Life is aimed at developing muscle co-ordination and concentration and encouraging independence in caring for themselves and their surroundings. Purposeful activities include sweeping, polishing (shoes and metal), sorting items into groups, sewing with needles and thread, washing clothes and dishes and preparing food.
Senses are the gateway to learning, therefore a Montessori classroom comprises of sensorial activities which are based on special sensorial materials. These materials help sharpen and train the senses for easier, simpler and more understandable learning. All the activities are linked to each other and are introduced from easy and real to more challenging and abstract.
Children work their language from the moment they enter a Montessori classroom. Games like the ‘sound game’ make the child realise that all the things have names and are made up of sounds.

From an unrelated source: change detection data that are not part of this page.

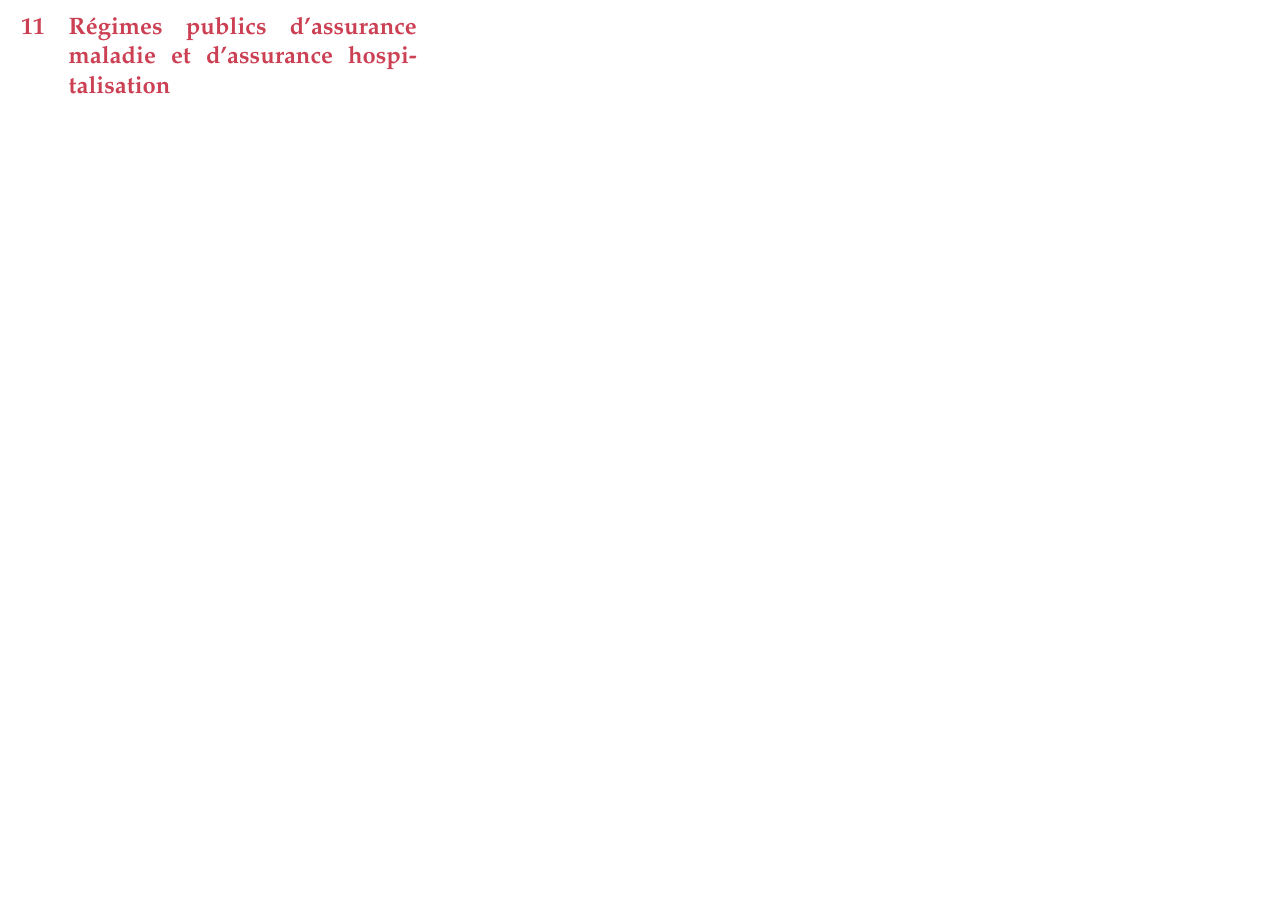
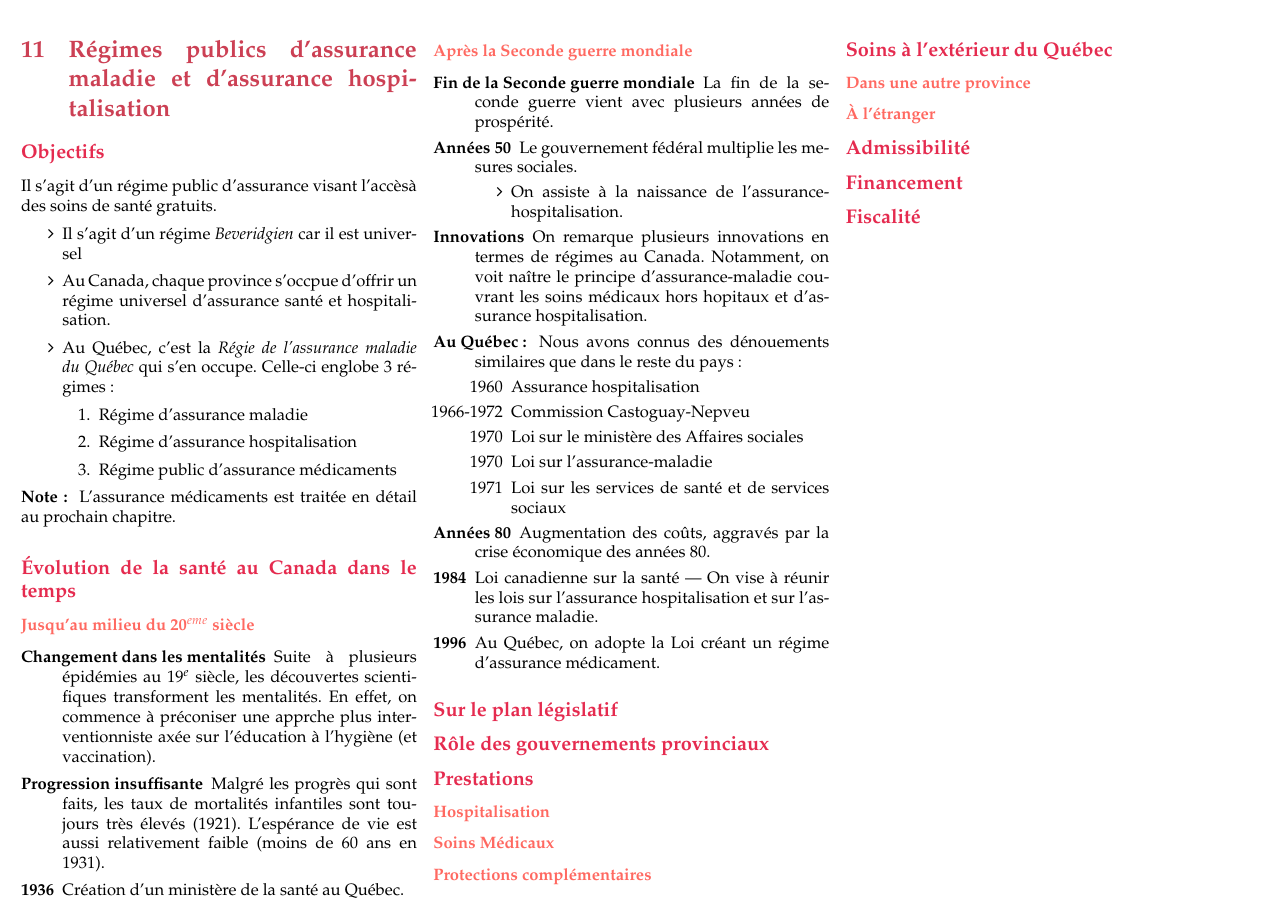
Before and after one commit to ressources-act/Guide_de_survie_en_actuariat, a LaTeX document (02_Cheatsheets/cheatsht-ACT1005.tex): part of page 41 of 42, cut at the place of the change, the shorter picture padded with empty space. The pictures show the PDF file 02_Cheatsheets/cheatsht-ACT1005.pdf that the author committed with the source.

Commit message:
Début du chapitre 11

```diff
--- a/02_Cheatsheets/cheatsht-ACT1005.tex
+++ b/02_Cheatsheets/cheatsht-ACT1005.tex
@@ -3429,6 +3429,62 @@ Il existe une mesure de \textit{Travail pendant une période de prestations} :
 
 \section{Régimes publics d'assurance maladie et d'assurance hospitalisation}
 
+\subsection*{Objectifs}
+Il s'agit d'un régime public d'assurance visant l'accèsà des soins de santé gratuits.
+\begin{itemize}
+\item	Il s'agit d'un régime \textit{Beveridgien} car il est universel
+\item	Au Canada, chaque province s'occpue d'offrir un régime universel d'assurance santé et hospitalisation.
+\item 	Au Québec, c'est la \textit{Régie de l'assurance maladie du Québec} qui s'en occupe. Celle-ci englobe 3 régimes :
+	\begin{enumerate}
+	\item	Régime d'assurance maladie
+	\item	Régime d'assurance hospitalisation
+	\item	Régime public d'assurance médicaments
+	\end{enumerate}
+\end{itemize}
+
+\textbf{Note : } L'assurance médicaments est traitée en détail au prochain chapitre.
+
+\subsection*{Évolution de la santé au Canada dans le temps}
+\subsubsection*{Jusqu'au milieu du 20$^{eme}$ siècle}
+\begin{description}
+\item[Changement dans les mentalités]	Suite à plusieurs épidémies au 19$^{e}$ siècle, les découvertes scientifiques transforment les mentalités. En effet, on commence à préconiser une apprche plus interventionniste axée sur l'éducation à l'hygiène (et vaccination).
+\item[Progression insuffisante] Malgré les progrès qui sont faits, les taux de mortalités infantiles sont toujours très élevés (1921). L'espérance de vie est aussi relativement faible (moins de 60 ans en 1931).
+\item[1936]	Création d'un ministère de la santé au Québec.
+\end{description}
+\subsubsection*{Après la Seconde guerre mondiale}
+\begin{description}
+\item[Fin de la Seconde guerre mondiale] La fin de la seconde guerre vient avec plusieurs années de prospérité.
+\item[Années 50] Le gouvernement fédéral multiplie les mesures sociales.
+	\begin{itemize}
+	\item	On assiste à la naissance de l'assurance-hospitalisation.
+	\end{itemize}
+\item[Innovations] On remarque plusieurs innovations en termes de régimes au Canada. Notamment, on voit naître le principe d'assurance-maladie couvrant les soins médicaux hors hopitaux et d'assurance hospitalisation.
+\item[Au Québec : ] Nous avons connus des dénouements similaires que dans le reste du pays :
+	\begin{itemize}
+	\item[1960]	Assurance hospitalisation
+	\item[1966-1972] Commission Castoguay-Nepveu
+	\item[1970] Loi sur le ministère des Affaires sociales
+	\item[1970]	Loi sur l'assurance-maladie
+	\item[1971]	Loi sur les services de santé et de services sociaux
+	\end{itemize}
+\item[Années 80] Augmentation des coûts, aggravés par la crise économique des années 80.
+\item[1984] Loi canadienne sur la santé --- On vise à réunir les lois sur l'assurance hospitalisation et sur l'assurance maladie.
+\item[1996] Au Québec, on adopte la Loi créant un régime d'assurance médicament.
+\end{description}
+\subsection*{Sur le plan législatif}
+\subsection*{Rôle des gouvernements provinciaux}
+\subsection*{Prestations}
+	\subsubsection*{Hospitalisation}
+	\subsubsection*{Soins Médicaux}
+	\subsubsection*{Protections complémentaires}
+\subsection*{Soins à l'extérieur du Québec}
+	\subsubsection*{Dans une autre province}
+	\subsubsection*{À l'étranger}
+\subsection*{Admissibilité}
+\subsection*{Financement}
+\subsection*{Fiscalité}
+
+
 \newpage
 
 \section{Assurance médicaments}
```
Also changed, not shown: 02_Cheatsheets/cheatsht-ACT1005.pdf, 02_Cheatsheets/cheatsht-ACT1005.tex (2 more changed lines).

These sounds are represented through symbols called alphabet which are introduced three at a time with sandpaper letters. Cards and many other materials are prepared to enrich children’s vocabulary and advanced activities help them understand all the complicated world of English grammar. This makes the whole process of learning easier, faster and more rewarding for the child.

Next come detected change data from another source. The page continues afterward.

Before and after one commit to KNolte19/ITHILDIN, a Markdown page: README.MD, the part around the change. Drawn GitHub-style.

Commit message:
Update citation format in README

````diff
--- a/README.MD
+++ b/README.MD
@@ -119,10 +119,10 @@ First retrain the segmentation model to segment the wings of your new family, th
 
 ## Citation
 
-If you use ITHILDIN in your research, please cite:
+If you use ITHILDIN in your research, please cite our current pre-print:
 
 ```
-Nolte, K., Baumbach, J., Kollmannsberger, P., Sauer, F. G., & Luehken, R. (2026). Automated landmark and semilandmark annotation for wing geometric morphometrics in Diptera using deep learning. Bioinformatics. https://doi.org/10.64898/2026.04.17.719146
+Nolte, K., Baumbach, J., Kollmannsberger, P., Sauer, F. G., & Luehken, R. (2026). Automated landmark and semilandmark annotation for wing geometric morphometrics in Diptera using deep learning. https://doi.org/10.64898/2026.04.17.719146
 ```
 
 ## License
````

The sensorial material also prepares the child’s mathematical mind which helps the children to easily understand the basic mathematical concepts like deep, shallow, long, short, less and more etc. The mathematical material then builds on these basic concepts helping the child understand more complicated functions like addition, subtraction, multiplication and division. By the time the child is six years of age they might be able to calculate in thousands.
A wide variety of activities covering geography, botany, art, and culture. These include land formation, puzzle maps, making flags, painting (water colour and acrylic), clay, sewing, weaving and music.